Quantifying uncertainty in lung SBRT
Stereotactic body radiotherapy (SBRT) uses a small number of high-dose treatment fractions to deliver a prescribed radiation dose to a tumour. Such condensed treatment regimes demand accurate targeting; and targets that exhibit significant physiological motion, such as lung tumours, require particularly close attention.
Researchers at the Erasmus University Medical Centre in Rotterdam, the Netherlands have assessed the geometric uncertainties associated with SBRT treatment of T1 and T2 non-small cell lung cancer (NSCLC). Speaking at the 12th international conference on electronic patient imaging (EPI2k12), held last month in Sydney, Australia, physicist Mischa Hoogeman presented his group's findings.
Early-stage NSCLC patients at Erasmus MC's Daniel den Hoed Cancer Centre are treated with the robotic CyberKnife system, using the Synchrony respiratory tracking technology to correct for tumour motion. The centre uses a 5 mm gross tumour volume to planning target volume expansion.
Since introducing the technology to clinical use in 2005, the centre has treated around 700 patients, with results that have pleased clinicians. "Our clinical outcomes are excellent, with local control for T1 and T2 tumours of 96% at two years following treatment," said Hoogeman.
To detect tumour motion, the technology uses a combination of implanted fiducial markers, visualized using stereoscopic kilovoltage imaging, and LEDs placed on the patient's torso, tracked using a ceiling-mounted camera. A correlation model relates the breathing-induced LED motion to the motion of the fiducials. In this way, LED motion guides the robotic tracking of the tumour by the linear accelerator over the course of each breathing cycle.

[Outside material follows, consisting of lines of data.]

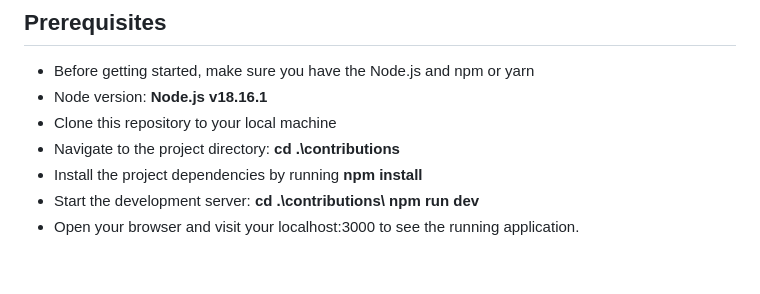
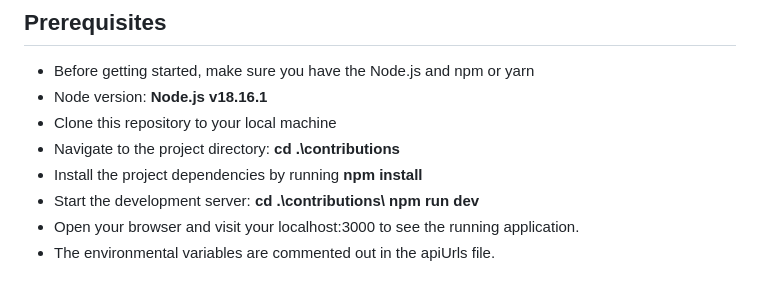
Before and after one commit to Krzysztofe/contributions, a Markdown page: README.md, the part around the change. Drawn GitHub-style.

```diff
--- a/README.md
+++ b/README.md
@@ -96,3 +96,4 @@ Application is written according to the principles of OOP (Object-Oriented Progr
 * Install the project dependencies by running **npm install**
 * Start the development server: **cd .\contributions\ npm run dev**
 * Open your browser and visit your localhost:3000 to see the running application.
+* The environmental variables are commented out in the apiUrls file.
```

A second model predicts tumour motion based on the acquired data, sidestepping the latency of the robotic technology, which would otherwise result in a lag between tumour motion detection and the adaptation of the irradiation geometry.
The researchers investigated three main sources of uncertainty in their treatment approach, identified as the correlation model, the motion prediction model and the geometric stability of the fiducial markers. Based on the examination of data from 42 patients, they identified the markers as the biggest source of uncertainty.

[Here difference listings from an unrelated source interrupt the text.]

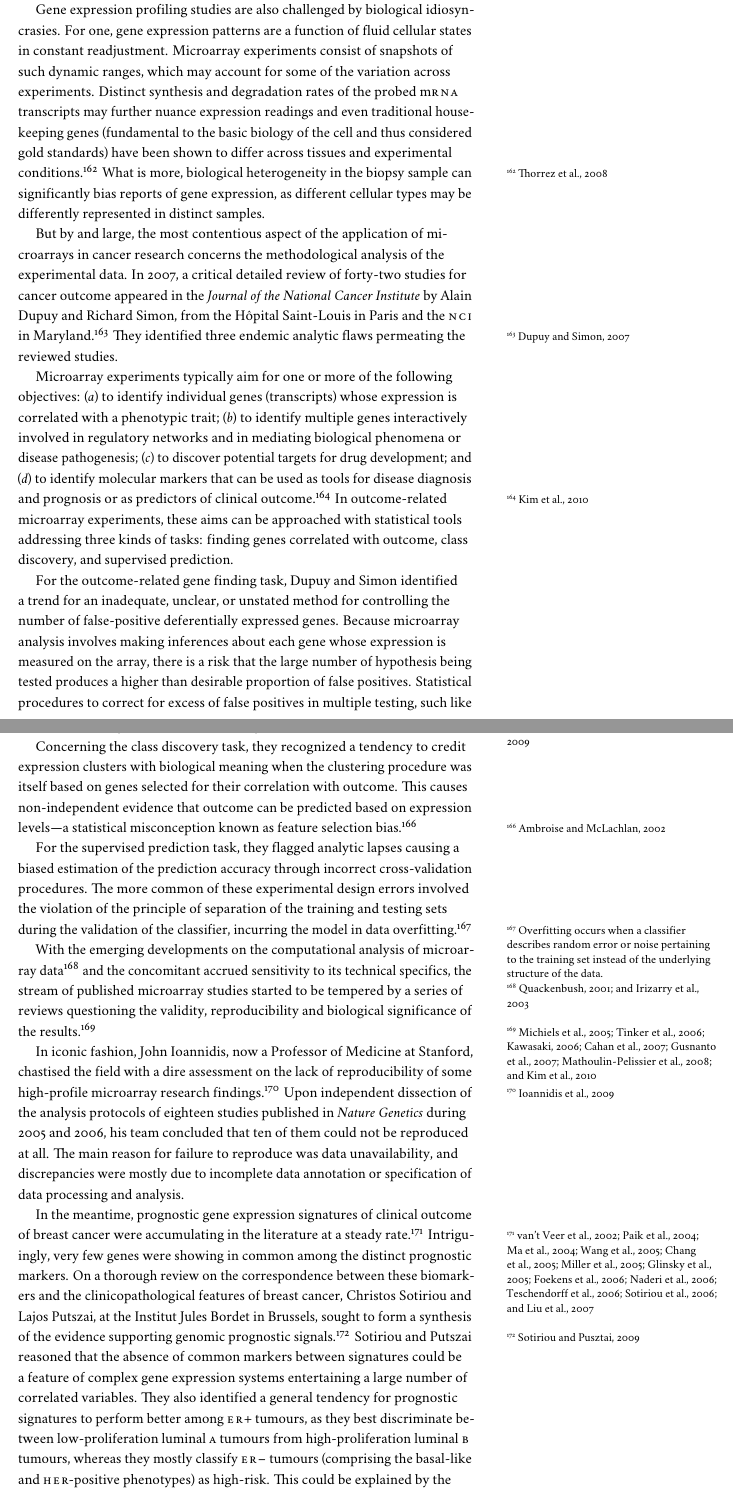
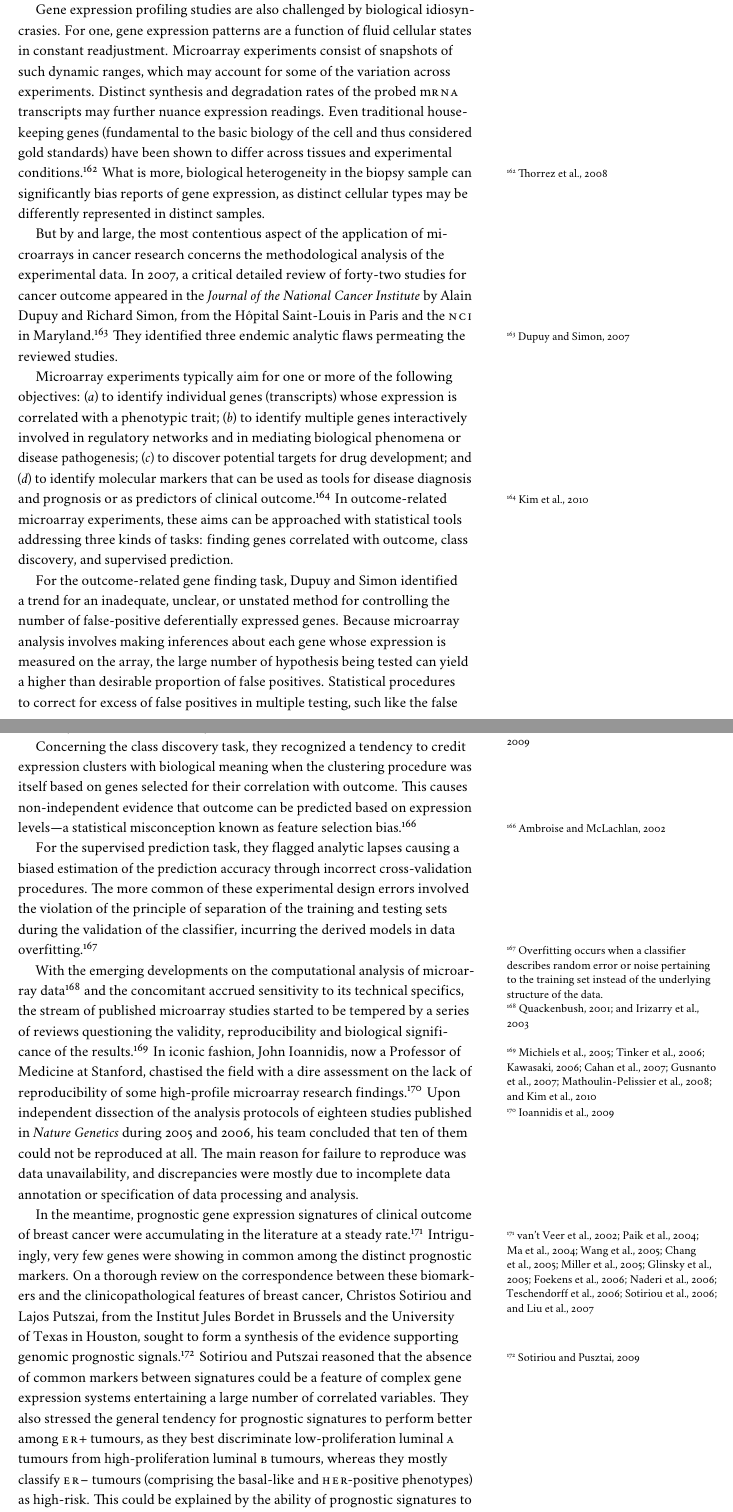
Before and after one commit to gtms/thesis, a LaTeX book (tex/introduction/introduction.tex, which reads tex/introduction/microarrays/microarrays.tex): two parts of pages 22 and 23 of 45, joined at a grey line, cut so that both start at the same text. Compiled offline with LuaLaTeX; a missing font is replaced by an installed copy or a similar font.

Commit message:
27Oct2014: Minor changes in microarray.tex

```diff
--- a/tex/introduction/microarrays/microarrays.tex
+++ b/tex/introduction/microarrays/microarrays.tex
@@ -401,12 +400,12 @@ idiosyncrasies.  For one, gene expression patterns are a function of fluid
 cellular states in constant readjustment.  Microarray experiments consist of
 snapshots of such dynamic ranges, which may account for some of the variation
 across experiments.  Distinct synthesis and degradation rates of the probed
-m\smallcaps{rna} transcripts may further nuance expression readings and even
+m\smallcaps{rna} transcripts may further nuance expression readings.  Even
 traditional housekeeping genes (fundamental to the basic biology of the cell and
 thus considered gold standards) have been shown to differ across tissues and
 experimental conditions.\cite{thorrez_using_2008} What is more, biological
 heterogeneity in the biopsy sample can significantly bias reports of gene
-expression, as different cellular types may be differently represented in
+expression, as distinct cellular types may be differently represented in
 distinct samples.
 
 But by and large, the most contentious aspect of the application of microarrays
@@ -433,11 +432,10 @@ For the outcome-related gene finding task, Dupuy and Simon identified a trend
 for an inadequate, unclear, or unstated method for controlling the number of
 \mbox{false-positive} deferentially expressed genes.  Because microarray
 analysis involves making inferences about each gene whose expression is measured
-on the array, there is a risk that the large number of hypothesis being tested
-produces a higher than desirable proportion of false positives.  Statistical
-procedures to correct for excess of false positives in multiple testing, such
-like the false discovery rate, are thus
-necessary.\cite{benjamini_controlling_1995,noble_how_2009}
+on the array, the large number of hypothesis being tested can yield a higher
+than desirable proportion of false positives.  Statistical procedures to correct
+for excess of false positives in multiple testing, such like the false discovery
+rate, are thus necessary.\cite{benjamini_controlling_1995,noble_how_2009}
 
 Concerning the class discovery task, they recognized a tendency to credit
 expression clusters with biological meaning when the clustering procedure was
@@ -450,7 +448,7 @@ For the supervised prediction task, they flagged analytic lapses causing a
 biased estimation of the prediction accuracy through incorrect cross-validation
 procedures.  The more common of these experimental design errors involved the
 violation of the principle of separation of the training and testing sets during
-the validation of the classifier, incurring the model in data
+the validation of the classifier, incurring the derived models in data
 overfitting.\footnote{Overfitting occurs when a classifier describes random
   error or noise pertaining to the training set instead of the underlying
   structure of the data.}
@@ -478,15 +475,15 @@ rate.\cite{vant_veer_gene_2002,paik_multigene_2004,ma_two-gene_2004,wang_gene-ex
 Intriguingly, very few genes were showing in common among the distinct
 prognostic markers.  On a thorough review on the correspondence between these
 biomarkers and the clinicopathological features of breast cancer, Christos
-Sotiriou and Lajos Putszai, at the Institut Jules Bordet in Brussels, sought to
-form a synthesis of the evidence supporting genomic prognostic
-signals.\cite{sotiriou_gene-expression_2009} Sotiriou and Putszai reasoned that
-the absence of common markers between signatures could be a feature of complex
-gene expression systems entertaining a large number of correlated variables.
-They also identified a general tendency for prognostic signatures to perform
-better among \smallcaps{ER+} tumours, as they best discriminate between
-\mbox{low-proliferation} \mbox{luminal \smallcaps{a}} tumours from
-\mbox{high-proliferation} \mbox{luminal \smallcaps{b}} tumours, whereas they
-mostly classify \smallcaps{ER--} tumours (comprising the basal-like and
-\mbox{\smallcaps{her}-positive} phenotypes) as \mbox{high-risk}.  This could be
-explained by the ability of prognostic signatures to capture molecular features
+Sotiriou and Lajos Putszai, from the Institut Jules Bordet in Brussels and the
+University of Texas in Houston, sought to form a synthesis of the evidence
+supporting genomic prognostic signals.\cite{sotiriou_gene-expression_2009}
+Sotiriou and Putszai reasoned that the absence of common markers between
+signatures could be a feature of complex gene expression systems entertaining a
+large number of correlated variables.  They also stressed the general tendency
+for prognostic signatures to perform better among \smallcaps{ER+} tumours, as
+they best discriminate \mbox{low-proliferation} \mbox{luminal \smallcaps{a}}
+tumours from \mbox{high-proliferation} \mbox{luminal \smallcaps{b}} tumours,
+whereas they mostly classify \smallcaps{ER--} tumours (comprising the basal-like
+and \mbox{\smallcaps{her}-positive} phenotypes) as \mbox{high-risk}.  This could
+be explained by the ability of prognostic signatures to capture molecular
```
Also changed, not shown: tex/introduction/microarrays/microarrays.tex (93 more changed lines).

The team examined CT scans taken eight, 11 and 13 days after the original treatment planning CT for displacements in the marker centre-of-mass. This parameter was selected as a relevant measure as the tracking technology uses the centre-of-mass to follow the tumour. Thirteen days following the planning CT, an average centre-of-mass migration of 1.7 ± 1.9 mm was observed. The group observed sub-millimetre errors due to both the correlation and prediction models. Based on these findings, the SBRT technique was confirmed as sufficiently accurate for clinical use.
About the author
Jude Dineley is a freelance science writer and former medical physicist based in Sydney, Australia.